“We’re addressing small UASs first because that’s where most of the interest lies,” said Duquette. “That’s where most people want to operate.”
The 48 companies that have been granted permission for experiments by the FAA so far have received exemptions to begin their studies before the proposed new FAA rules are in place for UAS devices, she said.
So far, it is still early in the FAA’s process to propose, review and finalize rules in the controversial area of drones. Critics of drones cite concerns about privacy, potential interference with commercial and private air traffic, terrorism worries and more, while supporters argue that drones could open new avenues of commerce, logistics and potential services that have not yet even been identified.
“We don’t know when we will have the final rule out, but we are working to get it out as quickly as possible, based on the [public] comments” that are being received, said Duquette.
Back in December 2013, Amazon said it had begun working on a drone-based delivery system that it hoped to use in the next few years to deliver packages to customers’ doorsteps in 30 minutes or less, according to an earlier eWEEK report. At the time, Amazon said those future deliveries could be made using what it called a “Prime Air Octocopter,” which had four thin metal legs and eight small, horizontally spinning helicopter blades that made it look like a large robotic stink bug. The drone was about the size of a medium-size dog and grabbed and carried its package off to its destination, according to the company’s description at the time.
Amazon predicted back then that it would be ready to set its Octocopters in flight by 2015, but it is still waiting for the FAA to create and finalize the rules that could one day enable such delivery methods.
Amazon did not immediately reply to an eWEEK request for comment about the FAA permit on March 20.
Under FAA rules, a small UAS must weigh less than 55 pounds, while there are also potential provisions for an additional, more flexible framework for “micro” UAS devices that weigh less than 4.4 pounds, according to the agency.
The proposed new rules also require operators to minimize risks to other aircraft and people and property on the ground by always watching for and avoiding manned aircraft. If there is a risk of collision, the UAS operator must be the first to maneuver away, the proposed rules state.

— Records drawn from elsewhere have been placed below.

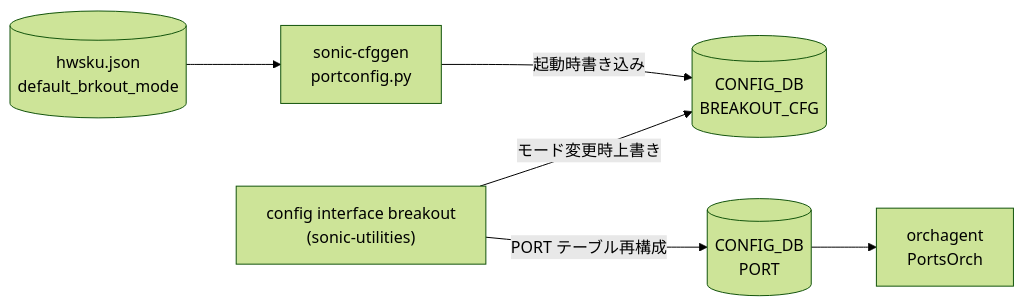
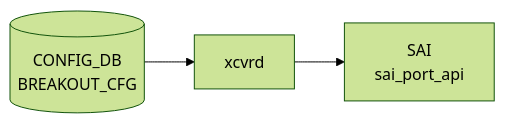
The diagram in docs/reference/config-db/dpb.md (aoki-taquan/sonic-unofficial-docs), drawn with Mermaid (forest theme) before and after one commit. The commit also changed other lines of this file and 359 other files, not shown here.

````diff
--- a/docs/reference/config-db/dpb.md
+++ b/docs/reference/config-db/dpb.md
@@ -47,15 +47,8 @@
 ```mermaid
 flowchart LR
-  HW[("hwsku.json<br/>default_brkout_mode")]
-  CFGGEN["sonic-cfggen<br/>portconfig.py"]
   CDB[("CONFIG_DB<br/>BREAKOUT_CFG")]
-  CLI["config interface breakout<br/>(sonic-utilities)"]
-  PORT[("CONFIG_DB<br/>PORT")]
-  ORCH["orchagent<br/>PortsOrch"]
-
-  HW --> CFGGEN
-  CFGGEN -->|起動時書き込み| CDB
-  CLI -->|モード変更時上書き| CDB
-  CLI -->|PORT テーブル再構成| PORT
-  PORT --> ORCH
+  DM["xcvrd"]
+  CDB --> DM
+  SAI["SAI<br/>sai_port_api"]
+  DM --> SAI
 ```
````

In addition, a UAS pilot must discontinue a flight when continuing would pose a hazard to other aircraft, people or property and will not be permitted to fly over people, except those directly involved with the flight. Flights would be limited to 500 feet altitude and no faster than 100 mph under the proposals.